[Records drawn from a dataset]
::::::
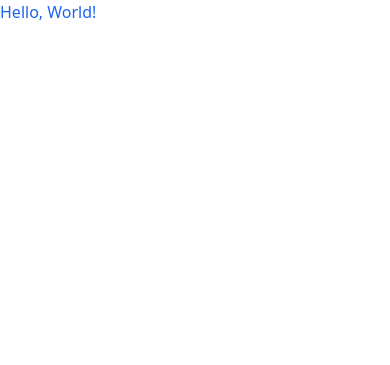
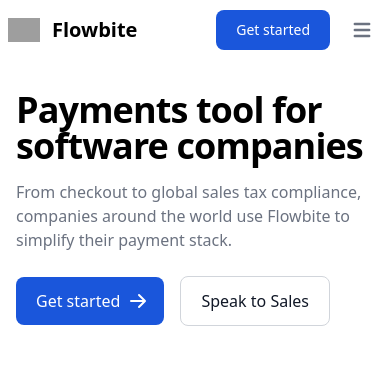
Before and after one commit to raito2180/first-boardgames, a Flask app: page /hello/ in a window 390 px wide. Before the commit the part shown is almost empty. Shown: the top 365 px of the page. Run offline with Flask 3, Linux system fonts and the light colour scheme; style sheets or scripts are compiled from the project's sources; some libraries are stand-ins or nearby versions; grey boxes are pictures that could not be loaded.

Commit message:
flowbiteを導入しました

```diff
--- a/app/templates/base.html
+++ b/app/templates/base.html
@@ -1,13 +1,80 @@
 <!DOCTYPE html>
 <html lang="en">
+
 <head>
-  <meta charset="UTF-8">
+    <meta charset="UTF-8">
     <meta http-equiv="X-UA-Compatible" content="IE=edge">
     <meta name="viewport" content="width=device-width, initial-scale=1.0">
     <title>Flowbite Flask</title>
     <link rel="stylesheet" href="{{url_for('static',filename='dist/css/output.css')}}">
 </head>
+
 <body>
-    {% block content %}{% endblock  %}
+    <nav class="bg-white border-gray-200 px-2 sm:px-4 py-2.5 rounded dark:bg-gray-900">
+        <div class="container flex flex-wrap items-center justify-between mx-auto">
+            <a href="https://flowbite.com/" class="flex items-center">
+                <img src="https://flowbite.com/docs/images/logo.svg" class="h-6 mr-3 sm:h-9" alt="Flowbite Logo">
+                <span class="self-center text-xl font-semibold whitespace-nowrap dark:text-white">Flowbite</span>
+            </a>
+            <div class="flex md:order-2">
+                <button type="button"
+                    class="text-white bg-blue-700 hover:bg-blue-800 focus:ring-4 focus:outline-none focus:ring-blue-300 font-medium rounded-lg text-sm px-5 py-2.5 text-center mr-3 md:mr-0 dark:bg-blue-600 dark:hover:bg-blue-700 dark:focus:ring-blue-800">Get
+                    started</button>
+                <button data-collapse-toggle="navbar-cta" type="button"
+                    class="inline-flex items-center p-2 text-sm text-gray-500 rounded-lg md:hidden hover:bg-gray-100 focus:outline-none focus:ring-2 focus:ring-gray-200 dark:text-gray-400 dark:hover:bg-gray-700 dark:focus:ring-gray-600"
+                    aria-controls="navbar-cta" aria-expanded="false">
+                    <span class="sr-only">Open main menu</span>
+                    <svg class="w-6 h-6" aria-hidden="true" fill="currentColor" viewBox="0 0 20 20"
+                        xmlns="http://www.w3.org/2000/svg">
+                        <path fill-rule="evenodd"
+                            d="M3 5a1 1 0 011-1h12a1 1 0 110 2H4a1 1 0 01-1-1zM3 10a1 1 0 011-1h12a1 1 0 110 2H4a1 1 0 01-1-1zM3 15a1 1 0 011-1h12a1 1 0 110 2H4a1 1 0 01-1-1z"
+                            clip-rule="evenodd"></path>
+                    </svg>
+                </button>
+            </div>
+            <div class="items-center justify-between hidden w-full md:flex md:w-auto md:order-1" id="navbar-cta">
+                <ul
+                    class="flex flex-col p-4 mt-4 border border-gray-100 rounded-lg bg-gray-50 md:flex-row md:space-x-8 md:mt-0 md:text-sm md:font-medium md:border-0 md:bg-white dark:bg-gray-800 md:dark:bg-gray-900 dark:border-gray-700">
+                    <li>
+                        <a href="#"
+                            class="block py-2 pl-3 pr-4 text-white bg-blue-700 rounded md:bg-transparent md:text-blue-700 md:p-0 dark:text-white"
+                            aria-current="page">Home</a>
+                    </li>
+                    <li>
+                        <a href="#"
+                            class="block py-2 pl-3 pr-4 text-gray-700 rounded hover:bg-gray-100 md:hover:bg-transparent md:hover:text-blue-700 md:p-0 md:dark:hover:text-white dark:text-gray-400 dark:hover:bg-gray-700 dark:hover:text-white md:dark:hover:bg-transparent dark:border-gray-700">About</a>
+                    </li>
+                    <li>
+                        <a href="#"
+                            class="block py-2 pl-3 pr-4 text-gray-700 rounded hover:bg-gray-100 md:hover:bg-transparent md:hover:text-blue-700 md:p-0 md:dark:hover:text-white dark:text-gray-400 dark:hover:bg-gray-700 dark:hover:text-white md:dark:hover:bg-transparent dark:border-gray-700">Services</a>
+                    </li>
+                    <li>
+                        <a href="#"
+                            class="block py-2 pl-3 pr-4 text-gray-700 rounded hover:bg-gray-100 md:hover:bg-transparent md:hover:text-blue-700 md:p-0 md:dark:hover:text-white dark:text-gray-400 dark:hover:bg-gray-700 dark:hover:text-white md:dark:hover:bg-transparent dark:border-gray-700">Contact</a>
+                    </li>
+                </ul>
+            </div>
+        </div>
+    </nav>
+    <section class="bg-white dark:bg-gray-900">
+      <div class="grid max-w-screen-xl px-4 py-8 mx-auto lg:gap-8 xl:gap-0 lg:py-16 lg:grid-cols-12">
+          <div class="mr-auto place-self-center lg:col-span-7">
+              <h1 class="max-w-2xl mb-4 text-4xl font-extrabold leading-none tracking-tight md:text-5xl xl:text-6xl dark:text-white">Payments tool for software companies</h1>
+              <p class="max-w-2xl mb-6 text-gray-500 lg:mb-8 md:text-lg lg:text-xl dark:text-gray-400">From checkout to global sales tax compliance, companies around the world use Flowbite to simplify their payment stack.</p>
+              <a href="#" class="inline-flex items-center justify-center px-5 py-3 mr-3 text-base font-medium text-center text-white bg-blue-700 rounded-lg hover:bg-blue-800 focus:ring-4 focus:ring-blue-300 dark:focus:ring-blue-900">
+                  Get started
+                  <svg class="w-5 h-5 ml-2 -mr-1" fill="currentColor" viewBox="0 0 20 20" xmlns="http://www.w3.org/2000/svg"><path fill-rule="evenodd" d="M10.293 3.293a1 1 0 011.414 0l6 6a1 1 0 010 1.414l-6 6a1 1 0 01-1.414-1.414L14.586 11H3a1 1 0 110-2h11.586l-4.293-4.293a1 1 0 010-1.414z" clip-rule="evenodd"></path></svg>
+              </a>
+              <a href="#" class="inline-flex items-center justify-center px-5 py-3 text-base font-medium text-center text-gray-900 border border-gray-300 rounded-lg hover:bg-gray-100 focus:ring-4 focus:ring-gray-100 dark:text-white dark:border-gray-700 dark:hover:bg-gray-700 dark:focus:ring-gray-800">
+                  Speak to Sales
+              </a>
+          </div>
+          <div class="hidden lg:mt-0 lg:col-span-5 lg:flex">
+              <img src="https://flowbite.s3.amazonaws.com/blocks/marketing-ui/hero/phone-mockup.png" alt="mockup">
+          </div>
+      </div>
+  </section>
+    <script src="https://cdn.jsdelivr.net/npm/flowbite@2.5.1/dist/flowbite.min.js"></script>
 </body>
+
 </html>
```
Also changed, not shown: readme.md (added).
::::::
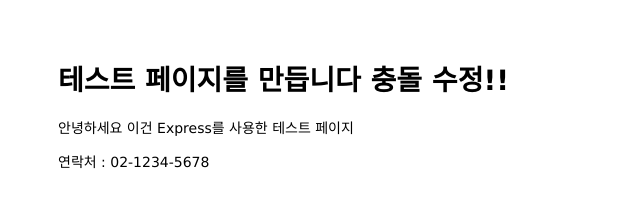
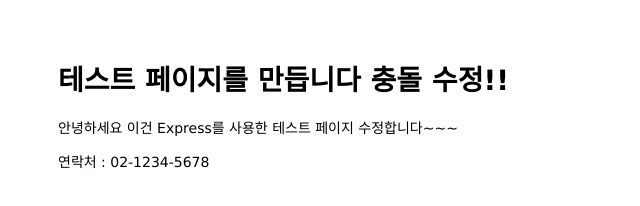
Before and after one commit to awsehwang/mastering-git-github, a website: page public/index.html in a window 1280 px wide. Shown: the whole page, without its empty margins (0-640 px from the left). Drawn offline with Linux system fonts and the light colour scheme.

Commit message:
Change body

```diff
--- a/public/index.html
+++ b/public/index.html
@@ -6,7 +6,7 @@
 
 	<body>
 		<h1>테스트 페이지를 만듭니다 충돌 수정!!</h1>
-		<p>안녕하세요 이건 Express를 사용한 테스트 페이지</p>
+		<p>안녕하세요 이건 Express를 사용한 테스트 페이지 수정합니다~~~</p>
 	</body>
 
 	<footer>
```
::::::
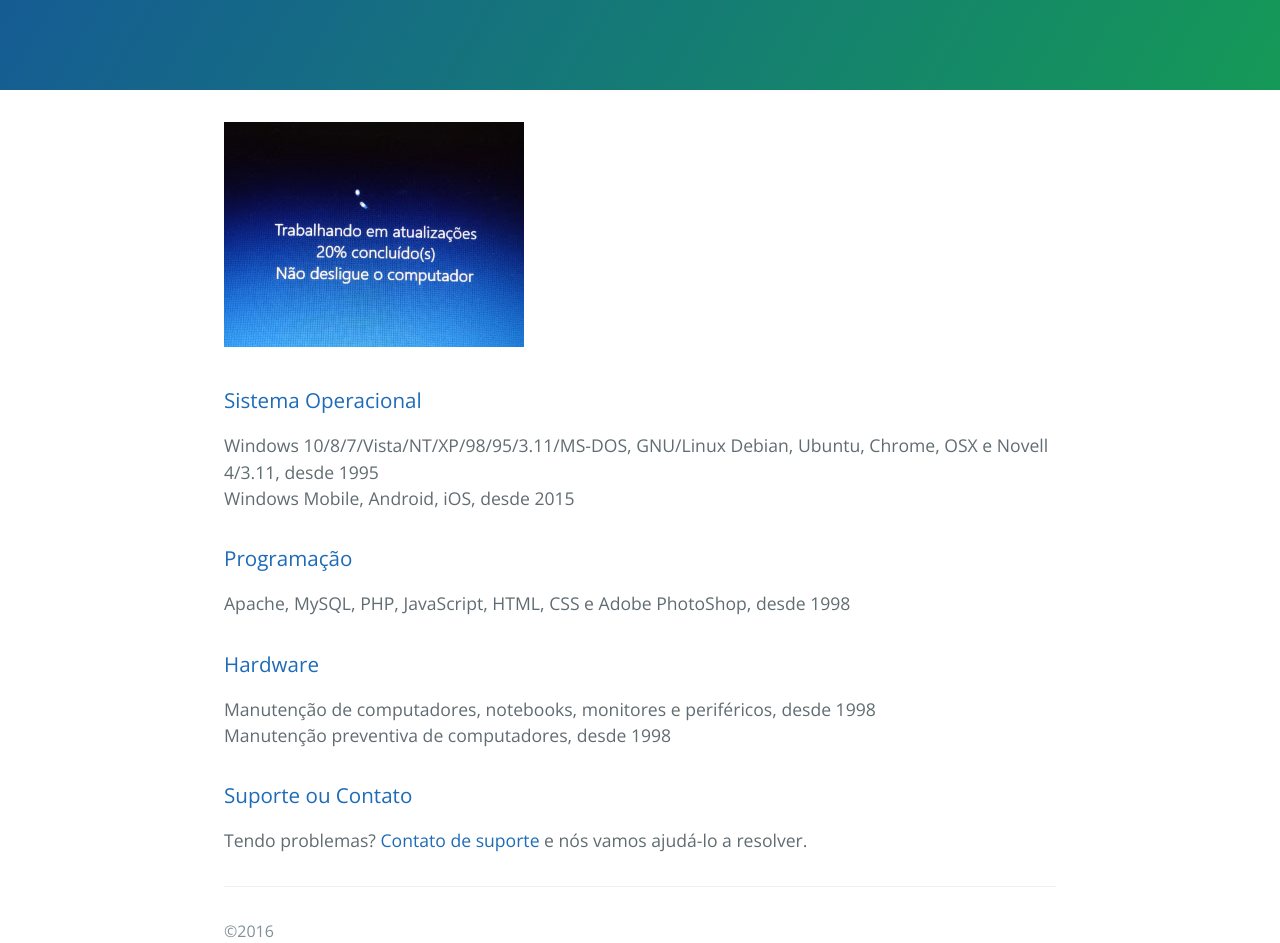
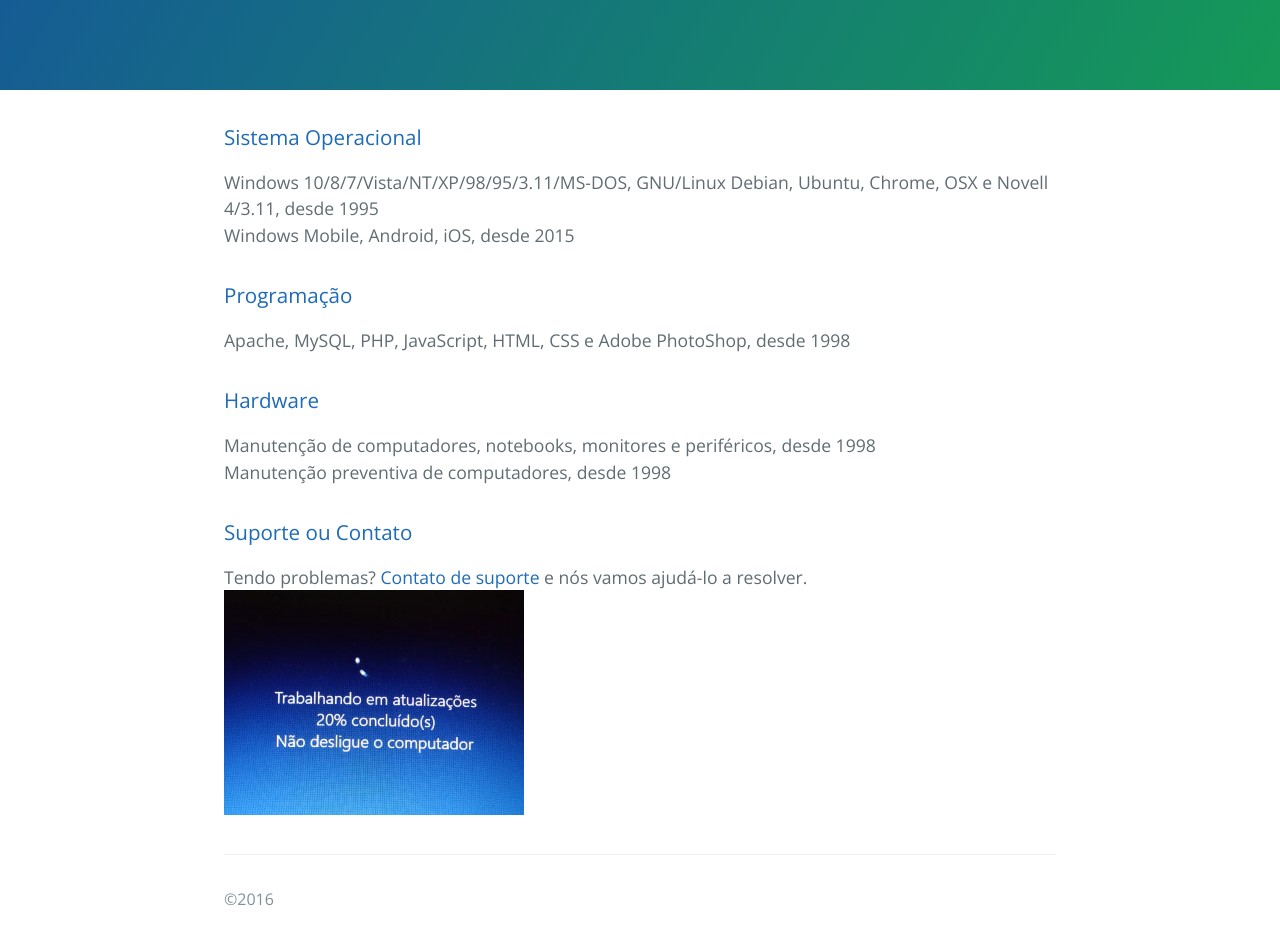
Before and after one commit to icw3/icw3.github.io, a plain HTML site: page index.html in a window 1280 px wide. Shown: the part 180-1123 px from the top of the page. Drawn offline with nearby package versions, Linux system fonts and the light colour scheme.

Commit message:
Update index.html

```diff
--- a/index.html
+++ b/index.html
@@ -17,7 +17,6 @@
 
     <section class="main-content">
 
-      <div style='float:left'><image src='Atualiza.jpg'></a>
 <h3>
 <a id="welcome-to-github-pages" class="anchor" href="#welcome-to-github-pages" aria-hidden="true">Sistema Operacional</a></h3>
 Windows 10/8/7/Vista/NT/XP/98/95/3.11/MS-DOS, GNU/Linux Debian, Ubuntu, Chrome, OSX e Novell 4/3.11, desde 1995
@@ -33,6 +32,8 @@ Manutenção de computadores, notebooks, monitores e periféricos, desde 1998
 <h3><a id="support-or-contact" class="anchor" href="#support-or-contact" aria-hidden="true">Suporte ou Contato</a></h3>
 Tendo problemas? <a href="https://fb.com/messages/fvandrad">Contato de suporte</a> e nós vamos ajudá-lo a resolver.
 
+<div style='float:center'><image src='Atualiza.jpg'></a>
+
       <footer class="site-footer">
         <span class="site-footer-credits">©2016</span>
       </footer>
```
::::::
DIRECTIONS
Filter the entries above down to the lines that contain "true".

EXERCISE RESULT
+                    <svg class="w-6 h-6" aria-hidden="true" fill="currentColor" viewBox="0 0 20 20"
 <a id="welcome-to-github-pages" class="anchor" href="#welcome-to-github-pages" aria-hidden="true">Sistema Operacional</a></h3>
 <h3><a id="support-or-contact" class="anchor" href="#support-or-contact" aria-hidden="true">Suporte ou Contato</a></h3>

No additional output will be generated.